Description: Correspondence and other materials regarding Pennsylvania Indian affairs. Topics include Pennsylvania's relations with Native peoples; hostilities between Native groups and colonists in the backcountry; diplomatic overtures and councils between Native and colonial leaders; the fur trade; land claims and disputes; legal and illegal surveying of Indian lands; the Lancaster Treaty of 1744; copper mine opened by Governor Keith; anxieties about French influence over Indians and conflict with French over fur trade; role of gifts and payments for Indians; Indian roads; Virginians' desires to expand west; Native religious beliefs and morality; Count Zinzendorf's mission; the imprisonment and escape of Thomas McKee. Other individuals mentioned include Peter Bizaillon, Letitia Penn. Caxagan, Edward Shippen.
Collection: Selections from the correspondence of the Honourable James Logan, 1699-1750 (Mss.B.L82)

Powhatan
Language(s): Powhatan | English
Date: 1978
Type:Text
Extent: 1 folder
Description: Correspondence with Dale Kinkade in 1978 concerns the classification of the Pamunkey dialect of Powhatan (Series 1).
Collection: Daythal L. Kendall Papers (Mss.Ms.Coll.148)

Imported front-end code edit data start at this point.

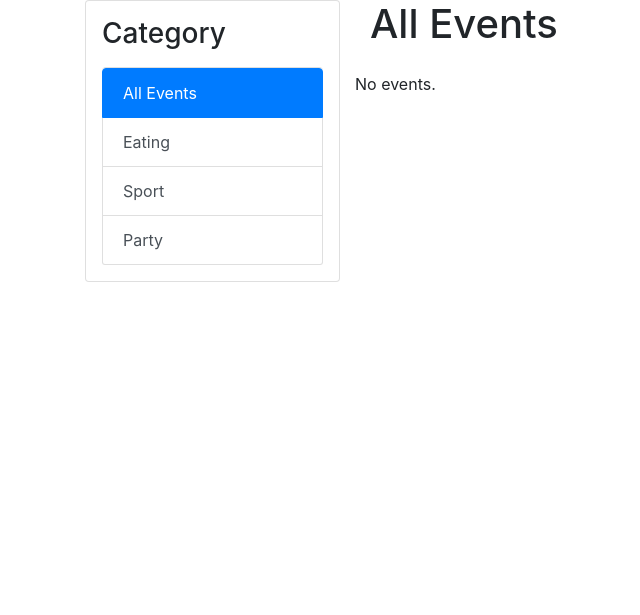
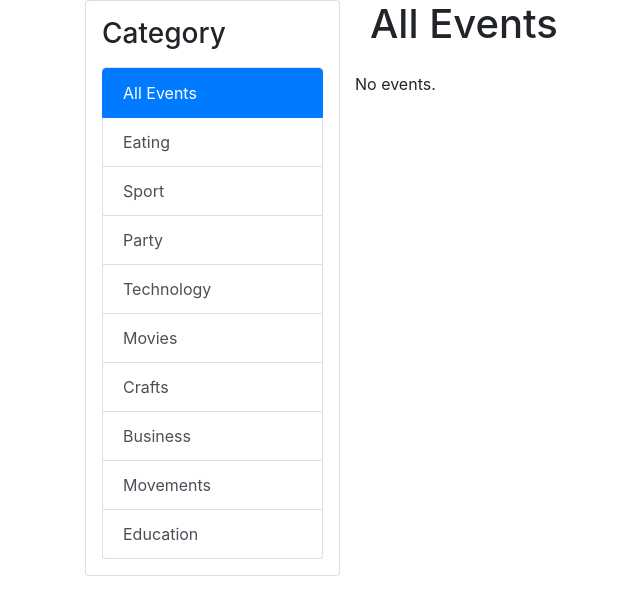
Before and after one commit to jix-666/jix, a Django app: page /events/ in a window 1280 px wide. Shown: the part 80-695 px from the top of the page, without its empty margins (0-640 px from the left). Run offline with Django 3.2, Linux system fonts and the light colour scheme; data that the repository does not hold is empty; some libraries are stand-ins or nearby versions.

Commit message:
add more categories

```diff
--- a/events/templates/components/sidenav.html
+++ b/events/templates/components/sidenav.html
@@ -15,6 +15,24 @@
             <a
                     href="{% url 'events:events_by_category' 'party' %}"
                     class="list-group-item list-group-item-action {% if category == 'party' %}active{% endif %}">Party</a>
+            <a
+                    href="{% url 'events:events_by_category' 'technology' %}"
+                    class="list-group-item list-group-item-action {% if category == 'tech' %}active{% endif %}">Technology</a>
+            <a
+                    href="{% url 'events:events_by_category' 'movies' %}"
+                    class="list-group-item list-group-item-action {% if category == 'movies' %}active{% endif %}">Movies</a>
+            <a
+                    href="{% url 'events:events_by_category' 'crafts' %}"
+                    class="list-group-item list-group-item-action {% if category == 'crafts' %}active{% endif %}">Crafts</a>
+            <a
+                    href="{% url 'events:events_by_category' 'business' %}"
+                    class="list-group-item list-group-item-action {% if category == 'business' %}active{% endif %}">Business</a>
+            <a
+                    href="{% url 'events:events_by_category' 'movements' %}"
+                    class="list-group-item list-group-item-action {% if category == 'movements' %}active{% endif %}">Movements</a>
+            <a
+                    href="{% url 'events:events_by_category' 'education' %}"
+                    class="list-group-item list-group-item-action {% if category == 'movements' %}active{% endif %}">Education</a>
         </div>
     {% else %}
         <h3 class="mb-3">Type</h3>
--- a/events/views.py
+++ b/events/views.py
@@ -11,7 +11,7 @@ from .models import Event, Attendee
 
 # Create your views here.
 
-CATEGORIES = ['eating', 'sport', 'party']
+CATEGORIES = ['eating', 'sport', 'party', 'technology', 'movies', 'crafts', 'business', 'movements', 'education']
 
 
 def check_event(request, event_category, event_slug):
```
Also changed, not shown: events/models.py (+7 -1 lines).
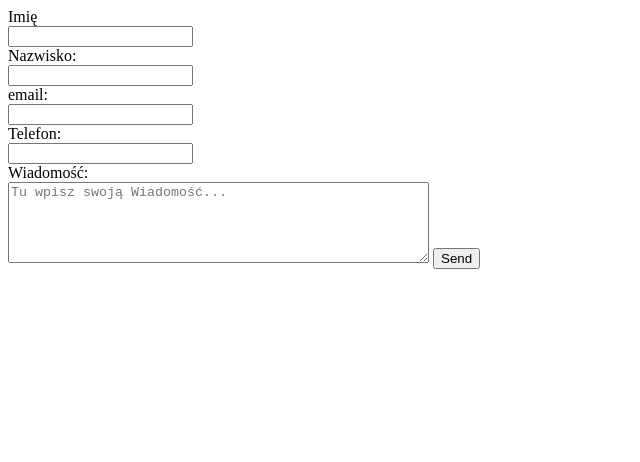
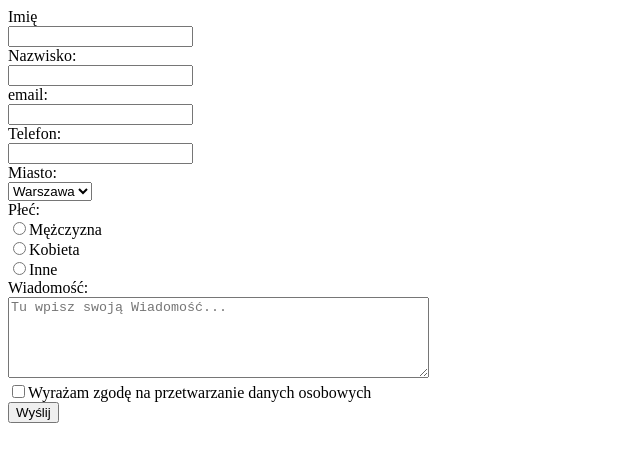
Before and after one commit to adamhankus/adamhankus.github.io, a plain HTML site: page index.html in a window 1280 px wide. Shown: the whole page, without its empty margins (0-640 px from the left). Drawn offline with Linux system fonts and the light colour scheme.

Commit message:
zadanie domowe

```diff
--- a/index.html
+++ b/index.html
@@ -8,15 +8,34 @@
     <form action="https://formspree.io/adam.hankus@gmail.com" method="POST">
         <label for="imie">Imię</label><br />
         <input type="text" name="imie" id="imie"><br />
+
         <label for="nazwisko">Nazwisko:</label><br />
         <input type="text" name="nazwisko" id="nazwisko"><br />
+
         <label for="email">email:</label><br />
         <input type="email" name="email" id="email"><br />
+
         <label for="telefon">Telefon:</label><br />
         <input type="text" name="telefon" id="telefon"><br />
+
+        <label for="miasto">Miasto:</label><br />
+        <select name="miasto" id="miasto">
+          <option value="danzig">Gdańsk</option>
+          <option value="krakau">Kraków</option>
+          <option value="warschau" selected>Warszawa</option>
+        </select><br />
+
+        <label for="plec">Płeć:</label><br />
+        <input type="radio" name="plec" value="m">Mężczyzna<br />
+        <input type="radio" name="plec" value="k">Kobieta<br />
+        <input type="radio" name="plec" value="i">Inne<br />
+
         <label for="message">Wiadomość:</label><br />
-        <textarea maxlength="512" name="message" id="message" placeholder="Tu wpisz swoją Wiadomość..." cols="50" rows="5"></textarea>
-        <input type="submit" value="Send">
+        <textarea maxlength="512" name="message" id="message" placeholder="Tu wpisz swoją Wiadomość..." cols="50" rows="5"></textarea><br />
+
+        <input type="checkbox" name="giodo" value="zgoda">Wyrażam zgodę na przetwarzanie danych osobowych<br />
+
+        <input type="submit" value="Wyślij">
     </form>
 </body>
 </html>
```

Powhatan
Language(s): English
Date: 1991-1992
Contributor: Gleach, Frederic W.
Type:Text
Extent: 335 pages
Description: The Powhatan materials in the Phillips Fund collection consist of 1 item, listed under "Gleach, Frederick": "English And Powhatan Approaches To Civilizing Each Other: A History Of Indian-White Relations In Early Colonial Virginia," a PhD thesis submitted to the University of Chicago (229 p.); report (2 p.); xeroxes of notes on archival materials from various libraries including the Newberry Library, the American Philosophical Society, and the National Anthropological Archives (104 p., xeroxed two to a page). Archival materials were gathered for the dissertation. The dissertation concerns various aspects of colonial relations between English colonizers and Powhatans (including war and trade), as well as Powhatan and Algonquian politics, cosmologies, and missionaries.
Collection: Phillips Fund for Native American Research Collection (Mss.497.3.Am4)

Powhatan
Language(s): English
Date: February 27, 1750
Type:Text
Extent: 1 page
Description: Tells of Ohio Company, its charter from the King; Lee's desire to treat with the Indians at Fredericksburg, and the falls of the Rappahannock.
Collection: Selections from the correspondence of the Honourable James Logan, 1699-1750 (Mss.B.L82)